William Penn Adair (1830–1880) was a Cherokee leader and Confederate colonel.

Background[edit]

William Penn Adair was born on April 15, 1830 in the old Cherokee Nation in New Echota, Georgia. His parents were George Washington Adair (1806-1862) and Martha (née Martin) Adair. He attended Cherokee schools in Indian Territory, studying law. He was a Freemason,[1] belonging to the Vinita Lodge No. 5, which was chartered in 1875.[2] He was described as being "six foot and two inches in height, magnetic, logical and frankly agreeable, the ablest and most brilliant of all Cherokees.[3]

Adair's first wife was Sarah Ann McNair. His second was Susannah "Sue" McIntosh Drew.[4] He lived on the Grand River in what is now Adair, Oklahoma.[1]

Military service[edit]

During the civil war he served in the Confederate States Army,[1] first in the First Regiment of Cherokee Mounted Volunteers, under General Stand Watie.[5] Adair rose in rank to colonel and organized the Second Cherokee Mounted Volunteers.[6]

Tribal leadership[edit]

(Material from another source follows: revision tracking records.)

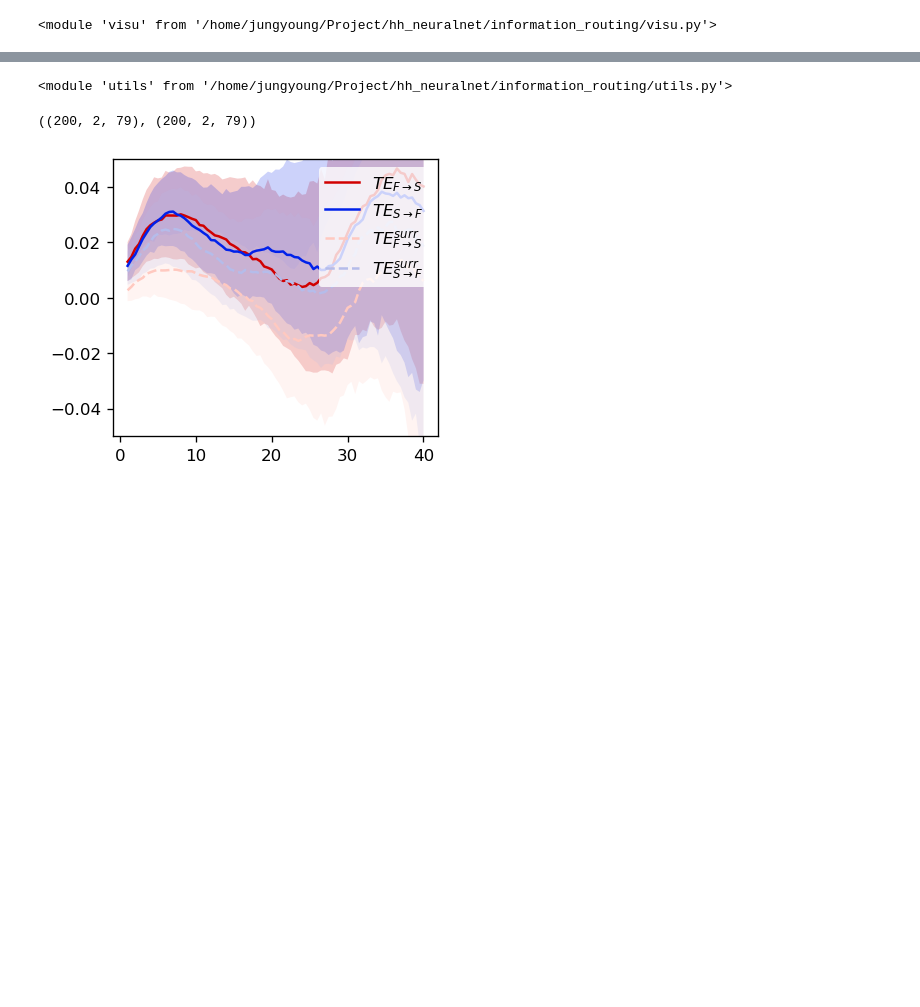
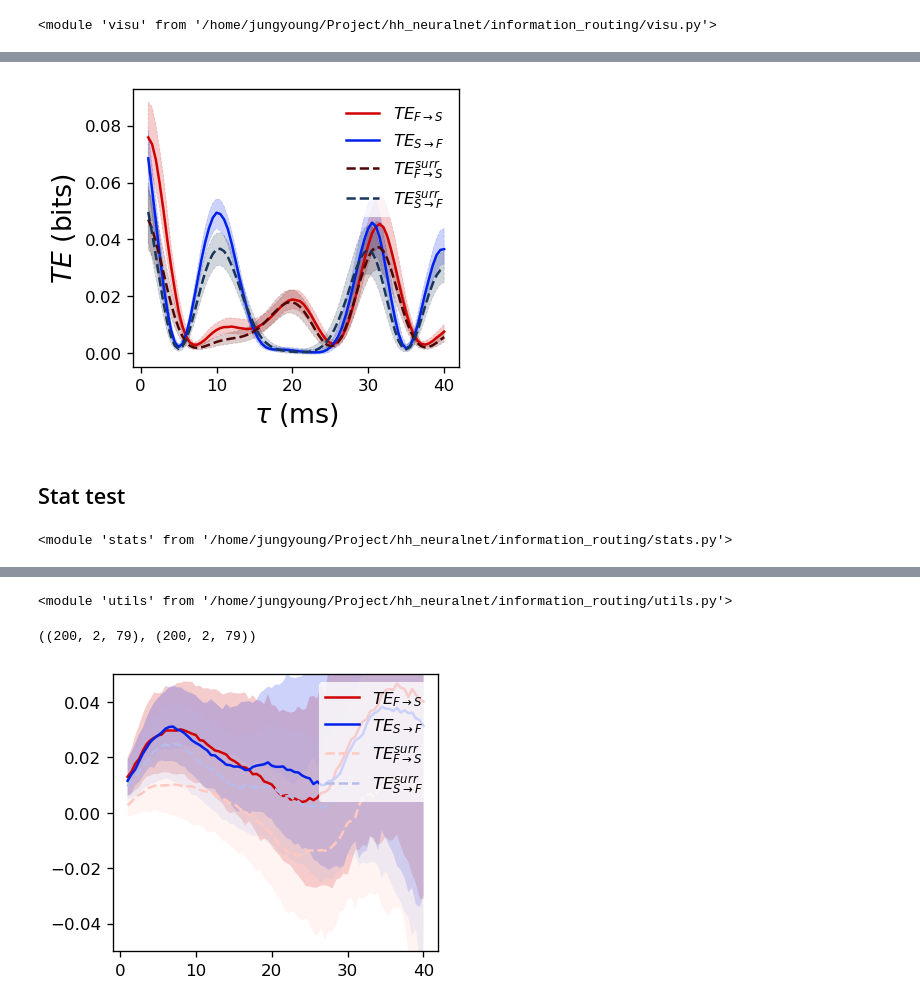
Before and after one commit to jyKim-97/hh_neuralnet, a Jupyter notebook: information_routing/te_result3.ipynb, the cells around one changed output, grey strips where cells are left out. Cells and saved outputs as stored; diff of their text form; code cells hidden in the pictures; blank space fills up the shorter version.

Commit message:
add methods for stat and barcode

```diff
--- a/information_routing/te_result3.ipynb
+++ b/information_routing/te_result3.ipynb
@@ -86,0 +25,14 @@ visu.draw_cfc_indicator(1, yl)
+# %%
+te_data_2d = utils.load_pickle("./data/te_2d_mua_2/te_813.pkl")
+te_data = utils.reduce_te_2d(te_data_2d)
+
+fig = visu.show_te_summary(te_data)
+# %% [output]
+[figure, added]
+# %% [markdown]
+## Stat test
+# %%
+import stats
+reload(stats)
+# %% [output]
+<module 'stats' from '/home/jungyoung/Project/hh_neuralnet/information_routing/stats.py'>
```
Also changed, not shown: parts of 88 cells of this notebook, 3 other files.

Adair served the Cherokee Nation in many capacities. He was a senator, a justice of the Cherokee Supreme Court, delegate to Washington, DC, and assistant principal chief.[1] He served as the Senator from the Flint District from 1855-1860[7] and Senator from the Saline District from 1869-1874.[8] In 1879, he was elected as Assistant Chief.[3] Throughout the 1860s and 1870s, Adair served as a delegate to Washington.[9]

He was a vocal advocate for the rights of the Texas Cherokees. In 1873, he and Clement Neely Vann co-authored the book, History of the Claim of the Texas Cherokees, in which they wrote on behalf of "the Texas Cherokees and Affiliated Bands."[10]

Cherokees sought compensation from Texas for lands lost in 1839 and sent Adair to Washington to petition Congress to allow him to sue the state to return lands in Texas once belonging to Cherokee people. In 1839, Republic of Texas President Mirabeau Lamar had forcibly driven Texas Cherokees into Indian Territory and seized their Texan lands. The tribe wanted 1,500,000 acres (6,100 km2) in East Texas returned to them. The state offered lands in the Texas Panhandle, but the tribe refused to accept that offer.[11]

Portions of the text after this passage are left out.